I’ve complained a lot about how this shouldn’t have been called a Die Hard film, but even if we rename it and change Bruce Willis’s name, this still isn’t a good movie. The cheap settings, unbelievable (in a bad way) action and shoddy direction prevent A GOOD DAY TO DIE HARD from even being a guilty pleasure. If John McClane wasn’t already dead in your eyes, then go ahead and let the fifth outing be the final yippe-ki-yay.
A note about the Extended Cut: I noticed two main differences in the extended cut, which have me totally baffled. They cut out Mary Elizabeth Winstead’s opening and closing scenes. Remember that she was the one thing tying the movie to anything we’ve seen before, so I’m not sure why an “extended cut” would cut her out.
A GOOD DAY TO DIE HARD BLU-RAY REVIEW
I just spent over 600 words trashing the movie, but let’s give Fox some credit with an excellent Blu-ray. The video and audio are fantastic and there are plenty of special features.
Video: The video for A GOOD DAY TO DIE HARD is beautiful. The production may have been second rate, but the film quality was top notch.
Audio: Same goes for the audio; this is a loud movie and if nothing else, your speakers will get a workout.

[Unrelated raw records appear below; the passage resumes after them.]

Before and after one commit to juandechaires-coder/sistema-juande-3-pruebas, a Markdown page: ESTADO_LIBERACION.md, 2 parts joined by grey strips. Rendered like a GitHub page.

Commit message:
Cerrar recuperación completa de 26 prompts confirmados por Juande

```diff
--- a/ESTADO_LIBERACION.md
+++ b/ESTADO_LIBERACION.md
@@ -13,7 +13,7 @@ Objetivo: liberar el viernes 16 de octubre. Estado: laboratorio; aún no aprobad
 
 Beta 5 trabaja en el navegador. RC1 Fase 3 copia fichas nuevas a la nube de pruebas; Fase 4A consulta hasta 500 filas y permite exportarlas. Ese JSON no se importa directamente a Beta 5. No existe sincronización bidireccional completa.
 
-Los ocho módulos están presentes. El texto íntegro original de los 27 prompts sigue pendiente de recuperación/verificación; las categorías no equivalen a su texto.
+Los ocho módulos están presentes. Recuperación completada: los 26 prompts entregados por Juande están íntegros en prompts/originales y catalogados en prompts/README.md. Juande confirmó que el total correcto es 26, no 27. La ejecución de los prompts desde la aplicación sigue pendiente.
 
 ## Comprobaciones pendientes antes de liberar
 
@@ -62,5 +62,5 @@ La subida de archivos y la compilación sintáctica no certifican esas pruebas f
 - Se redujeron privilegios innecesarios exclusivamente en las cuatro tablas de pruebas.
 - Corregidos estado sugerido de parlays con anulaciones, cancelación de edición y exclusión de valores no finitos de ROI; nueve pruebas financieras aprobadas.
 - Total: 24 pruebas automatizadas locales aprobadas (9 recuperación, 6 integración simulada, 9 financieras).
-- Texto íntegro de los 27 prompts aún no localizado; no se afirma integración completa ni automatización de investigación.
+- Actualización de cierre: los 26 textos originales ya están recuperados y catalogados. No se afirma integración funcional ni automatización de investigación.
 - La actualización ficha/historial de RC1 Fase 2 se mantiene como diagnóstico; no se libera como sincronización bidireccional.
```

Commentary with John Moore and Mark Cotone: This commentary is only available on the “Extended Cut”, which is great because I was anxious to hear why Winstead was cut out of the film. But no, they spent too much time laughing at each other to talk about the glaring omission. That was pretty much the trend since they never really discussed anything important and just kind of joked with each other throughout the commentary.
Deleted scenes (14:27): There are seven scenes total and none of them fix any of the problems of the film.
Making it Hard To Die (1:00:24): This is a massive 15 part documentary that covers every excruciating detail about the making of A GOOD DAY TO DIE HARD. We get interviews from everyone that touched the film, right down to the caterers. If you’re dying to know how they made this film, you’re in for a treat.
Anatomy of a car chase (26:11): The opening car chase that seemingly took forever gets its own featurette and explains why it took so long. Hundreds of cars were involved and a lot of things had to happen to pull it off.
Two of a Kind (7:58:): A quick, fluff piece about the father and son dynamic.
Back in Action (7:04): What I really wanted here was for a Fox executive just to come right out and say “we needed a quick way to capitalize on a name and make a buck”, but they never showed up. But they do talk lovingly about John McClane and how exciting it is to have him back in action.
The New Face of Evil (6:53): The villains from A GOOD DAY TO DIE HARD talk about their characters.
VFX and Pre-vis sequences (17:11): Two separate features showing some computer animated stunts that were designed for the film.
Storyboards, Concept Art and Trailers